TASK INSTRUCTIONS:
The entries are to be returned exactly, with images left out.

(Saved entries)
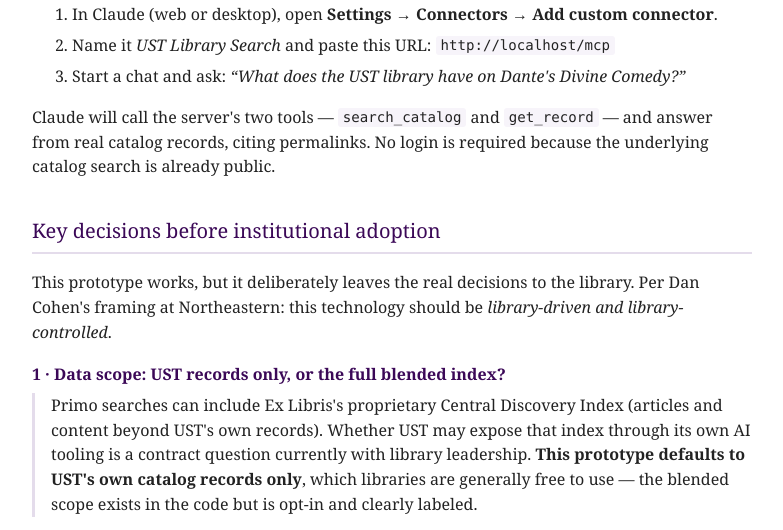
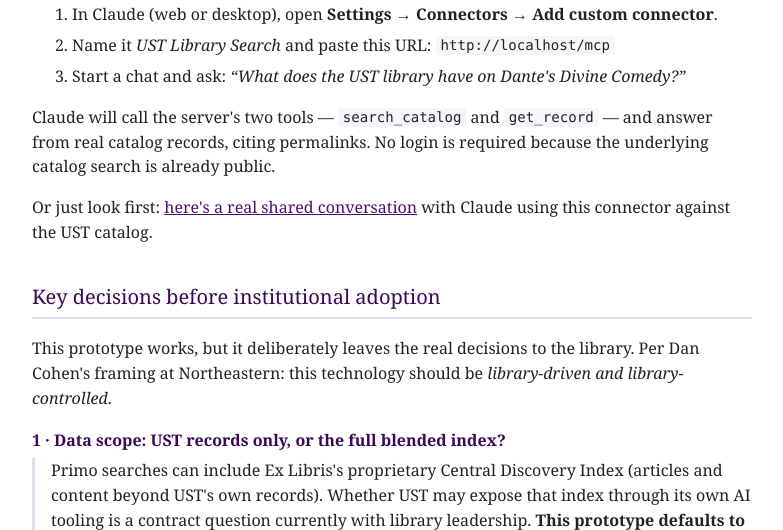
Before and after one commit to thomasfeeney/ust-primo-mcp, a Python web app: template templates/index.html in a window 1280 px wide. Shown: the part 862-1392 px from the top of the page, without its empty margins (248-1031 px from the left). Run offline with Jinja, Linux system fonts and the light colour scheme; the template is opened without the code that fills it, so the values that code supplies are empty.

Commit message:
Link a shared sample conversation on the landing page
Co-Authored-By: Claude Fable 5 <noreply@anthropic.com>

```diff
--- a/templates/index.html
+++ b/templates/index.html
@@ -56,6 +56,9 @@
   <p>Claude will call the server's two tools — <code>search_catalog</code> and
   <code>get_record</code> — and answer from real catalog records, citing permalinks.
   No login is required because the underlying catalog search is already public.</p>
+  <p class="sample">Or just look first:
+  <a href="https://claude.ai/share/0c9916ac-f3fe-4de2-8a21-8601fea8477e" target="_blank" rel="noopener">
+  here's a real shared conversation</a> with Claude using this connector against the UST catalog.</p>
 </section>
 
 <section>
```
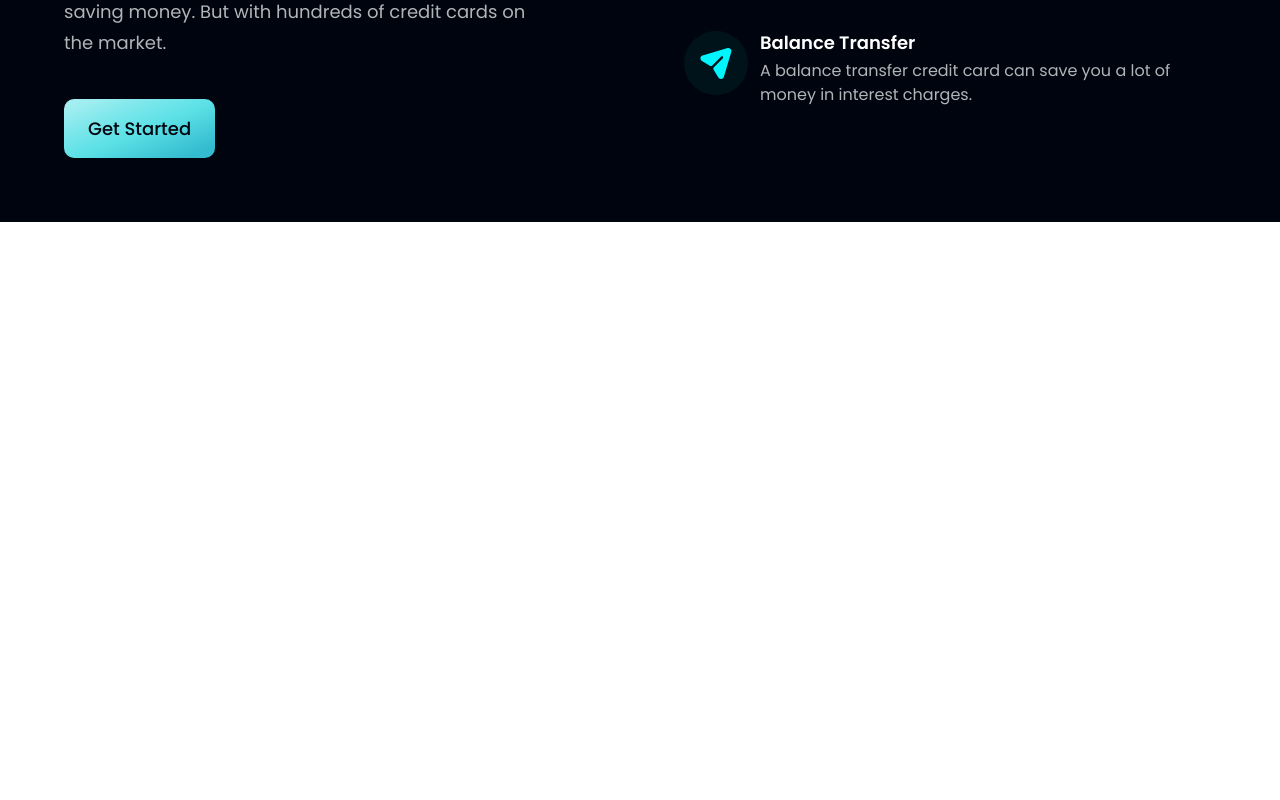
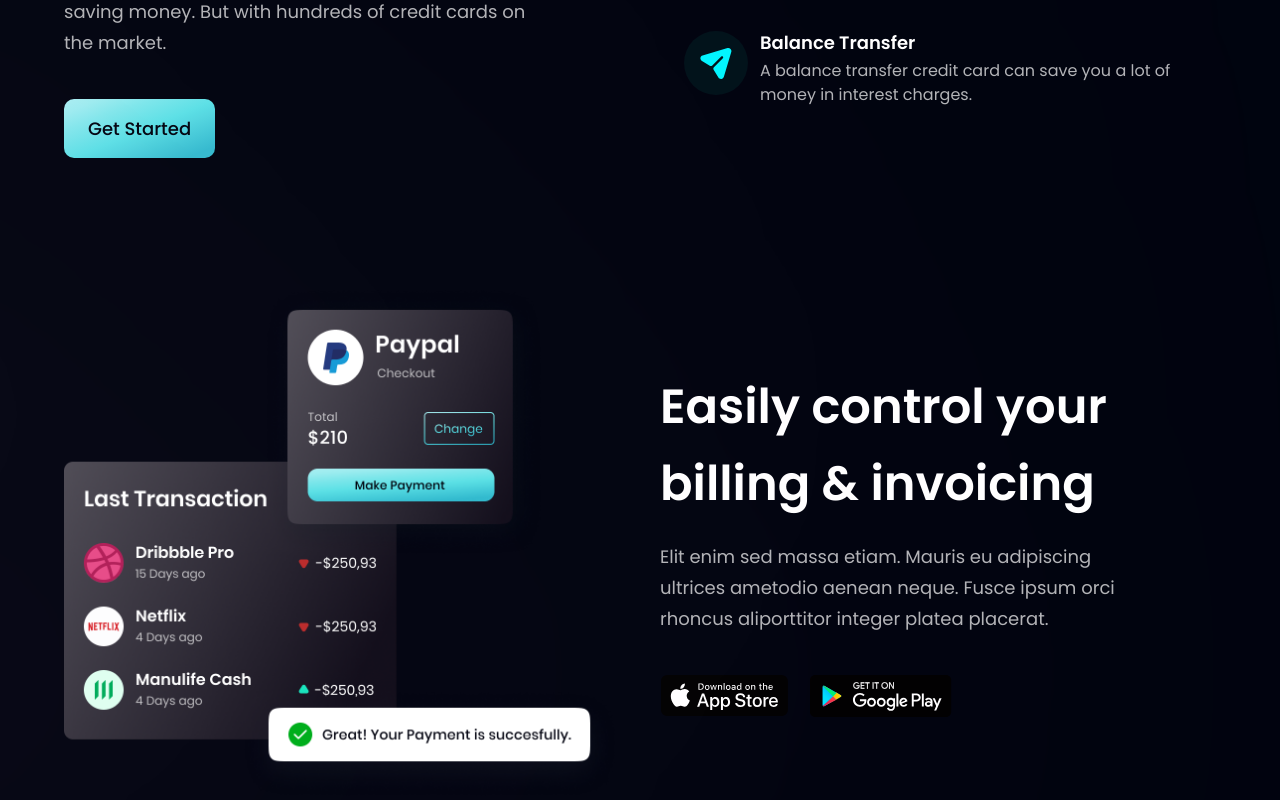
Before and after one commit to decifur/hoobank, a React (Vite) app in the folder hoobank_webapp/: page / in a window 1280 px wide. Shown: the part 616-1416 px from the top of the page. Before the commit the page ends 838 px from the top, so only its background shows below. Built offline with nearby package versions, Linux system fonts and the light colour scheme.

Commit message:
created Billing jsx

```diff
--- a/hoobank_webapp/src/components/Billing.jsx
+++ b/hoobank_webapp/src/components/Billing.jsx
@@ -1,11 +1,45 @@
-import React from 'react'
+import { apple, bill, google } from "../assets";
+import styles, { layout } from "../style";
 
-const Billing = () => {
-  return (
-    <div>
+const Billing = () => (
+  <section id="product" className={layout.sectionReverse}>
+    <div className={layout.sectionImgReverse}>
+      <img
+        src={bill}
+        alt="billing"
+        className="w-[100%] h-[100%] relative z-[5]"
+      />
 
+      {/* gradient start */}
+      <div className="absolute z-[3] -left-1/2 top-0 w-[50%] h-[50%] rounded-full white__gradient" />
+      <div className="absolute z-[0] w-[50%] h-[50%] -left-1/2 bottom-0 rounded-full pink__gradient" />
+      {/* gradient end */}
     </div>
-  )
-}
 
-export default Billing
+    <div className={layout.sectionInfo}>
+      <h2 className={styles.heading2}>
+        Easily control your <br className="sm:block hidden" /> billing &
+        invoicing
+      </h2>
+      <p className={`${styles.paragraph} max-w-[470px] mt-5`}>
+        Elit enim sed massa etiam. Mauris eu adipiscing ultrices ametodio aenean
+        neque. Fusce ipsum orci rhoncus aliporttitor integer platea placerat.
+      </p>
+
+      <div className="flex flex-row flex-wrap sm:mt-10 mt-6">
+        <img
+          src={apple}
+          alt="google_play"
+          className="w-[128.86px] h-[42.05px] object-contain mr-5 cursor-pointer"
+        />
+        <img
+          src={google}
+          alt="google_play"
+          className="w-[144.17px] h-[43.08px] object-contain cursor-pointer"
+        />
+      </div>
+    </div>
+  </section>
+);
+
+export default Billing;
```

RESPONSE TO THIS EXERCISE:
Before and after one commit to thomasfeeney/ust-primo-mcp, a Python web app: template templates/index.html in a window 1280 px wide. Shown: the part 862-1392 px from the top of the page, without its empty margins (248-1031 px from the left). Run offline with Jinja, Linux system fonts and the light colour scheme; the template is opened without the code that fills it, so the values that code supplies are empty.

Commit message:
Link a shared sample conversation on the landing page
Co-Authored-By: Claude Fable 5 <noreply@anthropic.com>

```diff
--- a/templates/index.html
+++ b/templates/index.html
@@ -56,6 +56,9 @@
   <p>Claude will call the server's two tools — <code>search_catalog</code> and
   <code>get_record</code> — and answer from real catalog records, citing permalinks.
   No login is required because the underlying catalog search is already public.</p>
+  <p class="sample">Or just look first:
+  <a href="https://claude.ai/share/0c9916ac-f3fe-4de2-8a21-8601fea8477e" target="_blank" rel="noopener">
+  here's a real shared conversation</a> with Claude using this connector against the UST catalog.</p>
 </section>
 
 <section>
```
Before and after one commit to decifur/hoobank, a React (Vite) app in the folder hoobank_webapp/: page / in a window 1280 px wide. Shown: the part 616-1416 px from the top of the page. Before the commit the page ends 838 px from the top, so only its background shows below. Built offline with nearby package versions, Linux system fonts and the light colour scheme.

Commit message:
created Billing jsx

```diff
--- a/hoobank_webapp/src/components/Billing.jsx
+++ b/hoobank_webapp/src/components/Billing.jsx
@@ -1,11 +1,45 @@
-import React from 'react'
+import { apple, bill, google } from "../assets";
+import styles, { layout } from "../style";
 
-const Billing = () => {
-  return (
-    <div>
+const Billing = () => (
+  <section id="product" className={layout.sectionReverse}>
+    <div className={layout.sectionImgReverse}>
+      <img
+        src={bill}
+        alt="billing"
+        className="w-[100%] h-[100%] relative z-[5]"
+      />
 
+      {/* gradient start */}
+      <div className="absolute z-[3] -left-1/2 top-0 w-[50%] h-[50%] rounded-full white__gradient" />
+      <div className="absolute z-[0] w-[50%] h-[50%] -left-1/2 bottom-0 rounded-full pink__gradient" />
+      {/* gradient end */}
     </div>
-  )
-}
 
-export default Billing
+    <div className={layout.sectionInfo}>
+      <h2 className={styles.heading2}>
+        Easily control your <br className="sm:block hidden" /> billing &
+        invoicing
+      </h2>
+      <p className={`${styles.paragraph} max-w-[470px] mt-5`}>
+        Elit enim sed massa etiam. Mauris eu adipiscing ultrices ametodio aenean
+        neque. Fusce ipsum orci rhoncus aliporttitor integer platea placerat.
+      </p>
+
+      <div className="flex flex-row flex-wrap sm:mt-10 mt-6">
+        <img
+          src={apple}
+          alt="google_play"
+          className="w-[128.86px] h-[42.05px] object-contain mr-5 cursor-pointer"
+        />
+        <img
+          src={google}
+          alt="google_play"
+          className="w-[144.17px] h-[43.08px] object-contain cursor-pointer"
+        />
+      </div>
+    </div>
+  </section>
+);
+
+export default Billing;
```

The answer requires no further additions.